Record excerpts ::
++++

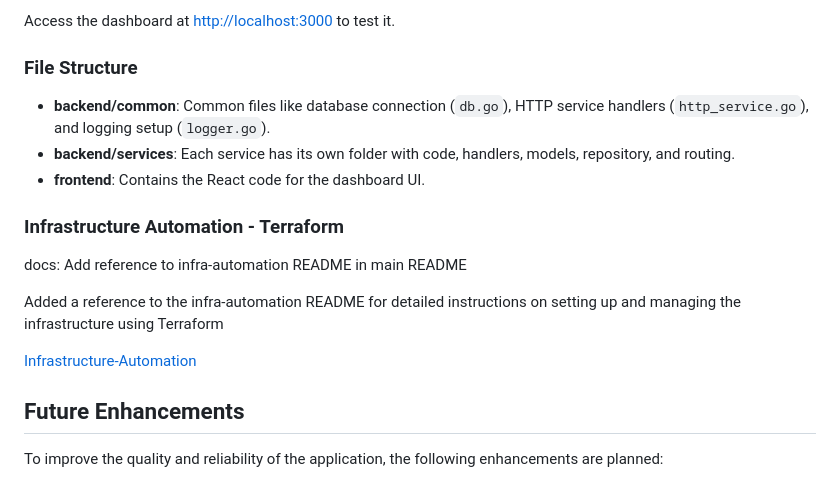
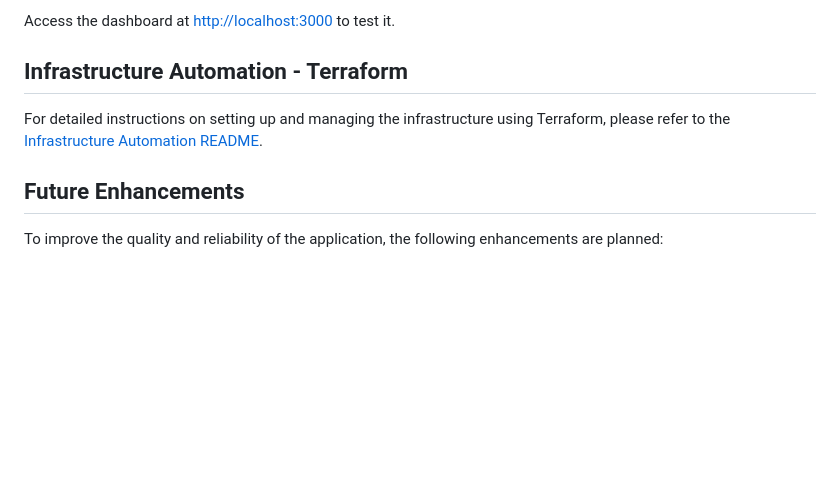
Before and after one commit to Sam123ben/IDP-Integrated-Developer-Platform, a Markdown page: README.md, the part around the change printed below. Rendered like a GitHub page; blank space fills up the shorter version.

Commit message:
Updated the changes for the READMe to add the updated information

```diff
--- a/README.md
+++ b/README.md
@@ -247,19 +251,9 @@ This will automatically start:
 
 Access the dashboard at [http://localhost:3000](http://localhost:3000) to test it.
 
-### File Structure
+## Infrastructure Automation - Terraform
 
-- **backend/common**: Common files like database connection (`db.go`), HTTP service handlers (`http_service.go`), and logging setup (`logger.go`).
-- **backend/services**: Each service has its own folder with code, handlers, models, repository, and routing.
-- **frontend**: Contains the React code for the dashboard UI.
-
-### Infrastructure Automation - Terraform
-
-docs: Add reference to infra-automation README in main README
-
-Added a reference to the infra-automation README for detailed instructions on setting up and managing the infrastructure using Terraform
-
-[Infrastructure-Automation](https://github.com/Sam123ben/IDP-Integrated-Developer-Platform/tree/main/infra_env_dashboard/infra-automation#readme)
+For detailed instructions on setting up and managing the infrastructure using Terraform, please refer to the [Infrastructure Automation README](https://github.com/Sam123ben/IDP-Integrated-Developer-Platform/tree/main/infra_env_dashboard/infra-automation#readme).
 
 ## Future Enhancements
 
```
Also changed, not shown: other parts of README.md (+7 -3 lines).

++++

What you should do :: Reproduce all of the data exactly, omitting each picture it holds.

Solution to this task ::
Before and after one commit to Sam123ben/IDP-Integrated-Developer-Platform, a Markdown page: README.md, the part around the change printed below. Rendered like a GitHub page; blank space fills up the shorter version.

Commit message:
Updated the changes for the READMe to add the updated information

```diff
--- a/README.md
+++ b/README.md
@@ -247,19 +251,9 @@ This will automatically start:
 
 Access the dashboard at [http://localhost:3000](http://localhost:3000) to test it.
 
-### File Structure
+## Infrastructure Automation - Terraform
 
-- **backend/common**: Common files like database connection (`db.go`), HTTP service handlers (`http_service.go`), and logging setup (`logger.go`).
-- **backend/services**: Each service has its own folder with code, handlers, models, repository, and routing.
-- **frontend**: Contains the React code for the dashboard UI.
-
-### Infrastructure Automation - Terraform
-
-docs: Add reference to infra-automation README in main README
-
-Added a reference to the infra-automation README for detailed instructions on setting up and managing the infrastructure using Terraform
-
-[Infrastructure-Automation](https://github.com/Sam123ben/IDP-Integrated-Developer-Platform/tree/main/infra_env_dashboard/infra-automation#readme)
+For detailed instructions on setting up and managing the infrastructure using Terraform, please refer to the [Infrastructure Automation README](https://github.com/Sam123ben/IDP-Integrated-Developer-Platform/tree/main/infra_env_dashboard/infra-automation#readme).
 
 ## Future Enhancements
 
```
Also changed, not shown: other parts of README.md (+7 -3 lines).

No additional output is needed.